When Does Political Satire Go Too Far?

Satire can be a great proponent of truth as well as a source of lies.


Alexander Woodcock

A piece from The Borowitz Report, a liberal-leaning source of political satire.

Alexander Woodcock, Staff Writer

Republican…or not? This was the question posed in a certain skit on Saturday Night Live. In the skit, a game show was being hosted in which contestants had to guess whether certain people were Republicans or Democrats.

It was, by all accounts, a great work of satire, with both sides of the political aisle being able to laugh at the other and, more importantly, themselves.

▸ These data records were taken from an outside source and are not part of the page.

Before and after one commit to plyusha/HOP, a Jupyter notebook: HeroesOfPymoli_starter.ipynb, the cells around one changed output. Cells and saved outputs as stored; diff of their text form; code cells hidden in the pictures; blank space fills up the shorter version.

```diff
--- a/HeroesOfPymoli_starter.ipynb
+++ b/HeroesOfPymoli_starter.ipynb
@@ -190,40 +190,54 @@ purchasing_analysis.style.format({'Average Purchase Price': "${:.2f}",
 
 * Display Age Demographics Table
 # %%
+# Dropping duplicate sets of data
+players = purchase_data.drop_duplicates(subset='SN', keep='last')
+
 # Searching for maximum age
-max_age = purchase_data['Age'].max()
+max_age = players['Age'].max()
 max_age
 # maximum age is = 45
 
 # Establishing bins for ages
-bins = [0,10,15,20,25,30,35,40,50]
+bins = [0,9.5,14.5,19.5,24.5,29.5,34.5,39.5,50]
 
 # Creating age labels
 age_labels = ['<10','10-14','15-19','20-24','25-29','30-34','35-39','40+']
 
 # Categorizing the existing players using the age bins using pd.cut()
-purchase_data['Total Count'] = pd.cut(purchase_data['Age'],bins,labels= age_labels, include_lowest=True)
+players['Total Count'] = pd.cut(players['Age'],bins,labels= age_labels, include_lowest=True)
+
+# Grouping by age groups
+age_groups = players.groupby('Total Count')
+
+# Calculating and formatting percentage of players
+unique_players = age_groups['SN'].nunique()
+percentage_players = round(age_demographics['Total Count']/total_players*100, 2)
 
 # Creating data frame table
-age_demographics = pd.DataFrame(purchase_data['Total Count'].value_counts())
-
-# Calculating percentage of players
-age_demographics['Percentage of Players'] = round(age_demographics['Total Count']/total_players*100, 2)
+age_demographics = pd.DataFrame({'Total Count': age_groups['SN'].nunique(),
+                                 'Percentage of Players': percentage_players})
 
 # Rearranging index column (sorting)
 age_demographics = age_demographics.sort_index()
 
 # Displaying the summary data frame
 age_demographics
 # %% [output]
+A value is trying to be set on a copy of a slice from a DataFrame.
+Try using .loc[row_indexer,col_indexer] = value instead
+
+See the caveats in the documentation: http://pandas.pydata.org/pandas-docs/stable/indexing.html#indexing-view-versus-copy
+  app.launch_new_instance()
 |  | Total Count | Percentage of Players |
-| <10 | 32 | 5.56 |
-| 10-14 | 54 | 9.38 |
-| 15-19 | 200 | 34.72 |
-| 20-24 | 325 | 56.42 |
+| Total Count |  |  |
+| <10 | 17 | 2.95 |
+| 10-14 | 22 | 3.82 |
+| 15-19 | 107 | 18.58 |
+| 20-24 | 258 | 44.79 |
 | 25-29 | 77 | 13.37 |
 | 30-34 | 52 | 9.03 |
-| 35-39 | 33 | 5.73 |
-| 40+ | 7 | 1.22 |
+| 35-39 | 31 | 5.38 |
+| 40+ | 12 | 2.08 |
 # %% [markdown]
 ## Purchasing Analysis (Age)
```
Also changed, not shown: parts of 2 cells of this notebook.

The first guest on the show claimed that he thought Facebook was evil, prompting the contestants to wonder whether this was because Facebook spreads disinformation or because they banned Donald Trump.

Another said that her pinned tweet on Twitter was “my body, my choice,” leading guests to question whether she was criticizing abortion restrictions or vaccine mandates.

The skit, as I have mentioned, was a piece of political satire, a work intended to mock a political figure or idea through humor, exaggeration, and exposition of general truths.

Satire is one of the most powerful tools a politically minded individual or team can employ. Indeed, there is little that can stand up to humor when it comes to bringing lightheartedness to the realm of politics.

But I feel compelled to ask when political satire exceeds its appropriate boundaries. For there are indubitably times when the mockery of politicians or political beliefs through satire does nothing but anger both sides of the aisle. This anger is usually due to at least one side feeling that the comparison or joke being made is unfair.

A clear example of this was a cover page of The New Yorker during the 2008 presidential election that showed then-presidential candidate Barack Obama dressed in traditional Muslim clothing and his wife decked out as a terrorist.

Both the Obama and McCain campaigns were quick to denounce this piece, and it is quite easy to see why. It was ill-advised, misinformed, and offensive. This is easily a way that political satire can overstep its societal boundaries and go too far. If misleading or simply wrong information is being spread through satire, it fails to be funny for anyone.

Truly good satire is only concerned with truth.

But even if truth is the principal concern of a satirical piece, I find it indisputable that satire also goes too far when it acts more as propaganda. Let us examine the political rise of now-famous Ukraine president Volodymyr Zelenskyy. 

Something that many do not know is that the current president of Ukraine was once an actor who starred in a popular Ukrainian political satire series known as Servant of the PeopleThe series sought to satirize the corruption that was taking place in Ukraine. It placed Zelenskyy’s character as the president of Ukraine and generally showed him in a positive light.

It is now easy to see where the connection to reality may lie. If Zelenskyy was exhibited positively in the show and was subsequently elected president of Ukraine, could the satire in the show have glorified him to help achieve his current position?

The answer to this question is, of course, unknown. However, if the satirical piece did lead to Zelenskyy’s rise, it could very well be considered propaganda, since it showed the people of Ukraine a generally positive side to the actor.

All of this is not to say that we should steer clear of satire; quite the opposite. Satire can lighten the typical dreary forecast that has come to define the political landscape and can help understand both ourselves and our opponents’ points of view better.

But when satire exhibits lies or becomes propaganda, it will inevitably be condemned. Thus, in creating or consuming satirical pieces, we must all be cautious and aware when matters go too far.